The China Labour Bulletin (“CLB”) has been keeping records on strikes and protests by Chinese workers since 2011. The three maps below, courtesy CLB,  show the number of disputes for all of 2011, all of 2015 and the first few week of 2016. Last year was the worst on record, but the current trend suggest that 2016 will be even worse.

In 2011 the 185 disputes were mostly for higher wages and better labour rights. Lesser matters were problems with management, rising prices, social issues and withheld back pay. However, 2015 was a very different story. The vast majority of the 2000 disputes were about non-payment of wages. In a number of cases the cause was corporate bankruptcy. As of 20 January 2016 there have been 113 disputes . They are all about wages owing. Extrapolation suggests that 2016 will be even worse than 2015.
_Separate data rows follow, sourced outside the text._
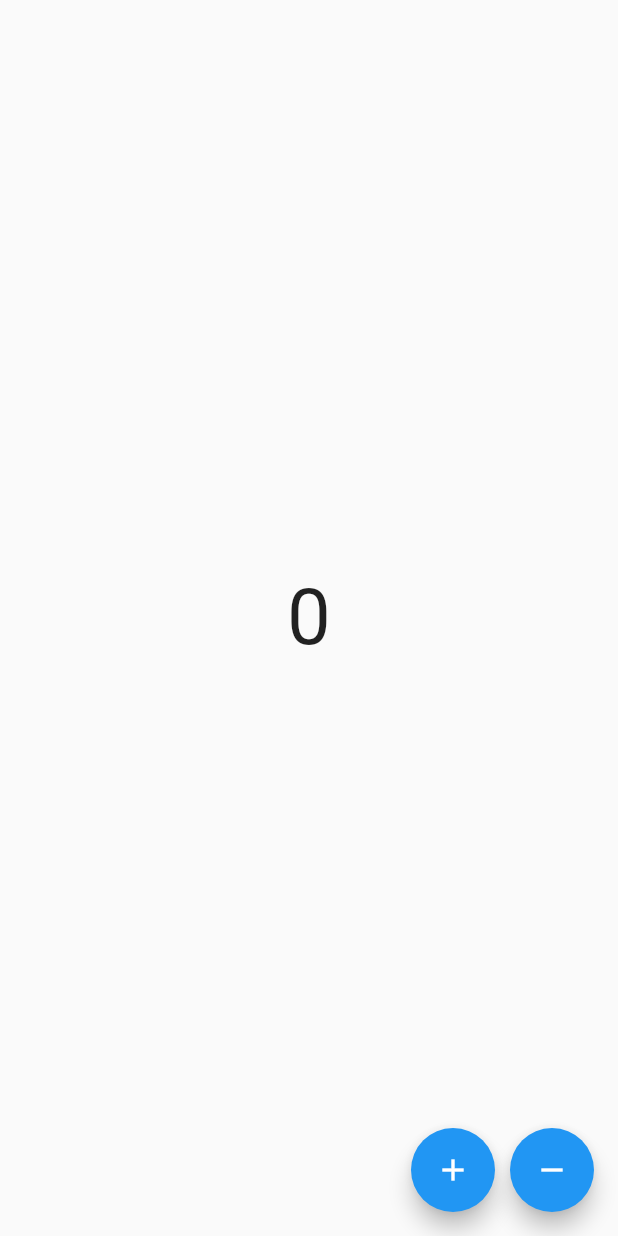
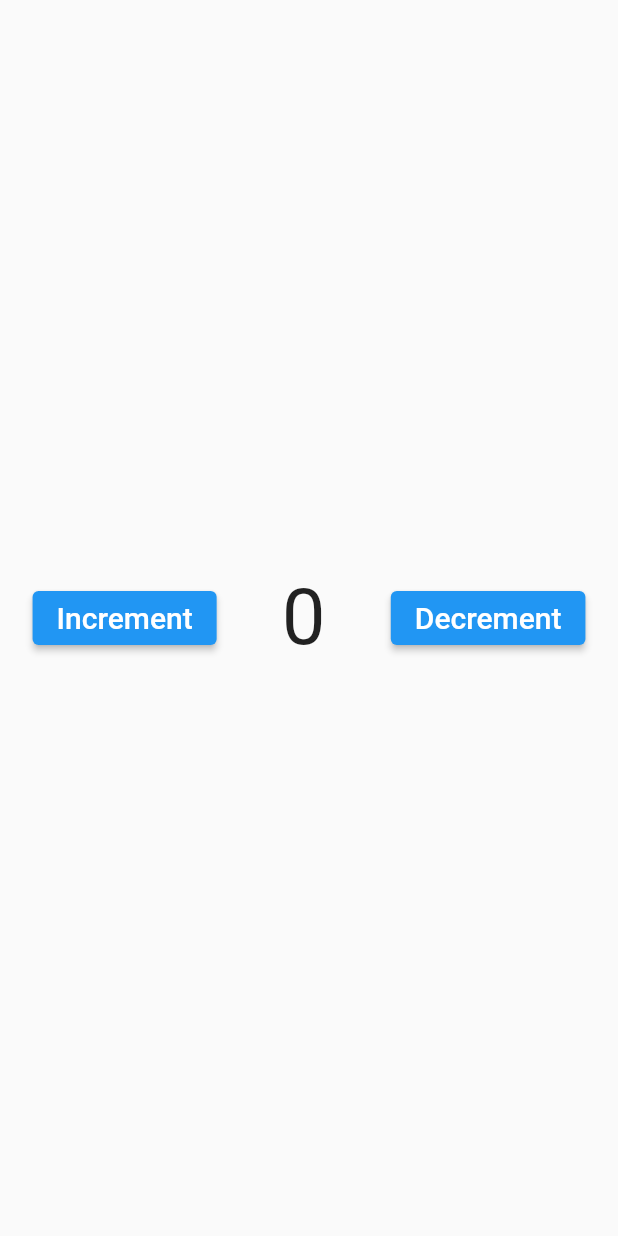
Before and after one commit to adeelzahid1/cubit_bloc, a Flutter app: the screen it shows after launch, on a phone screen of 412 x 824 dp. Run offline on Flutter 3.47's test engine with Material 2 defaults, Android fonts, the phone set to English and light mode, and no system bars; our stand-ins replace bloc, equatable, flutter_bloc.

Commit message:
Bloc Context

```diff
--- a/lib/main.dart
+++ b/lib/main.dart
@@ -11,16 +11,13 @@ class MyApp extends StatelessWidget {
 
   @override
   Widget build(BuildContext context) {
-    return BlocProvider<CounterCubit>(
-      create: (context) => CounterCubit(),
-      child: MaterialApp(
+    return MaterialApp(
       title: 'MyCounter Cubit',
       debugShowCheckedModeBanner: false,
       theme: ThemeData(
         primarySwatch: Colors.blue,
       ),
       home: const MyHomePage(),
-      ),
     );
   }
 }
@@ -31,74 +28,43 @@ class MyHomePage extends StatelessWidget {
   @override
   Widget build(BuildContext context) {
     return Scaffold(
-      body: BlocConsumer<CounterCubit, CounterState>(
-        listener: (context, state) {
-          if (state.counter == 3) {
-            showDialog(
-              context: context,
-              builder: (context) {
-                return AlertDialog(
-                  content: Text('counter is ${state.counter}'),
-                );
+      body: Center(
+        child: BlocProvider<CounterCubit>(
+          create: (context) => CounterCubit(),
+          child: Builder(
+            builder: (context) => Column(
+              mainAxisAlignment: MainAxisAlignment.center,
+              children: [
+                Row(
+                  mainAxisAlignment: MainAxisAlignment.spaceAround,
+                  children: [
+                    ElevatedButton(
+                      child: Text(
+                        'Increment',
+                        style: TextStyle(fontSize: 20.0),
+                      ),
+                      onPressed: () {
+                        BlocProvider.of<CounterCubit>(context).increment();
                       },
-            );
-          } else if (state.counter == -1) {
-            Navigator.push(
-              context,
-              MaterialPageRoute(builder: (context) {
-                return OtherPage();
-              }),
-            );
-          }
-        },
-        builder: (context, state) {
-          return Center(
-            child: Text(
-              '${state.counter}',
+                    ),
+                    Text(
+                      '${BlocProvider.of<CounterCubit>(context, listen: true).state.counter}',
                       style: TextStyle(fontSize: 52.0),
                     ),
-          );
+                    ElevatedButton(
+                      child: Text(
+                        'Decrement',
+                        style: TextStyle(fontSize: 20.0),
+                      ),
+                      onPressed: () {
+                        BlocProvider.of<CounterCubit>(context).decrement();
                       },
-      ),
-      floatingActionButton: Row(
-        mainAxisAlignment: MainAxisAlignment.end,
-        children: [
-          FloatingActionButton(
-            onPressed: () {
-              context.read<CounterCubit>().increment();
-            },
-            child: Icon(Icons.add),
-            heroTag: 'increment',
-          ),
-          SizedBox(width: 10.0),
-          FloatingActionButton(
-            onPressed: () {
-              context.read<CounterCubit>().decrement();
-            },
-            child: Icon(Icons.remove),
-            heroTag: 'decrement',
                     ),
                   ],
                 ),
-    );
-  }
-}
-
-
-
-class OtherPage extends StatelessWidget {
-  const OtherPage({Key? key}) : super(key: key);
-
-  @override
-  Widget build(BuildContext context) {
-    return Scaffold(
-      appBar: AppBar(
-        title: Text('Other'),
+              ],
             ),
-      body: Center(
-        child: Text(
-          'Other',
-          style: TextStyle(fontSize: 52.0),
+          ),
         ),
       ),
     );
```
Lines whose indentation alone changed are shown as unchanged.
This unrest is the biggest issue facing China’s leadership. And it is primarily the result of a stalled economy. If things get much worse, the prognosis for the Chinese economy, and Chinese social cohesion, is terrible. This not just a Chinese problem, it is a problem for the entire global economy.

Already, Chinese “dumping” of products like steel is being met by increased tariffs. It would be interesting to see what would happen should Donald Trump get to impose a “tariff wall” with China.
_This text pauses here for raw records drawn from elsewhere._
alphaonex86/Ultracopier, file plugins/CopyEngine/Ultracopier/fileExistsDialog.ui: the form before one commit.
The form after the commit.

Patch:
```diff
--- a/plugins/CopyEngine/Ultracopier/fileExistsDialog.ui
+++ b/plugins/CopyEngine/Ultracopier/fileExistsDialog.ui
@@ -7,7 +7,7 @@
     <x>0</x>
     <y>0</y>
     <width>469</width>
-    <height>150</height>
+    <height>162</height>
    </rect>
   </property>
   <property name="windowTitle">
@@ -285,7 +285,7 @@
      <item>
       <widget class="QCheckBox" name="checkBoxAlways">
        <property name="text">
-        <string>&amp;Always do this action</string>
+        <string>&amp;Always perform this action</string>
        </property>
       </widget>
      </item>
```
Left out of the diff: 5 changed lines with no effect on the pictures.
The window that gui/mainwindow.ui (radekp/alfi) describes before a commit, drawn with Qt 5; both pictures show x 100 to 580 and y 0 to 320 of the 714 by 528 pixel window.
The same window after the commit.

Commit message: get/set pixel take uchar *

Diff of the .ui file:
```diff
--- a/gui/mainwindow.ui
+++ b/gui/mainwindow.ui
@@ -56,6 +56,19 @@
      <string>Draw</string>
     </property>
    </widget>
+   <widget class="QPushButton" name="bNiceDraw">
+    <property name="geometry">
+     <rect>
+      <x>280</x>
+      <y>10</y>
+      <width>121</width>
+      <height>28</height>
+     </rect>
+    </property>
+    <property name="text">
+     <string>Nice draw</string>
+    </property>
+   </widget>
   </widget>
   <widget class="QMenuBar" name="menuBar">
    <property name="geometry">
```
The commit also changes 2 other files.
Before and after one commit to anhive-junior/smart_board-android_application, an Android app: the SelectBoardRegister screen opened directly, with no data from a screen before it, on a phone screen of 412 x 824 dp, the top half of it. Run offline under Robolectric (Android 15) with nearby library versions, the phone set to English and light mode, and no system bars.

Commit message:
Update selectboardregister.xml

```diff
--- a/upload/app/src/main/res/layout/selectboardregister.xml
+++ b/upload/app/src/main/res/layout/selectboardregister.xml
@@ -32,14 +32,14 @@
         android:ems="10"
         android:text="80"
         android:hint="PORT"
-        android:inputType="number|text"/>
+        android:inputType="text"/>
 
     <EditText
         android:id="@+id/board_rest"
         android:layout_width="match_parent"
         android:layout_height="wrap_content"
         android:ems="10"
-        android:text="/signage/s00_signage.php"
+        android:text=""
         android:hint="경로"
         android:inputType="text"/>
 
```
Anyway, visit the CLB website. It provides much more meaningful information about the state of play in China than GDP releases and the like.


Disputes 2011


Disputes 2015

China_Strikes_16Disputes 2016 – so far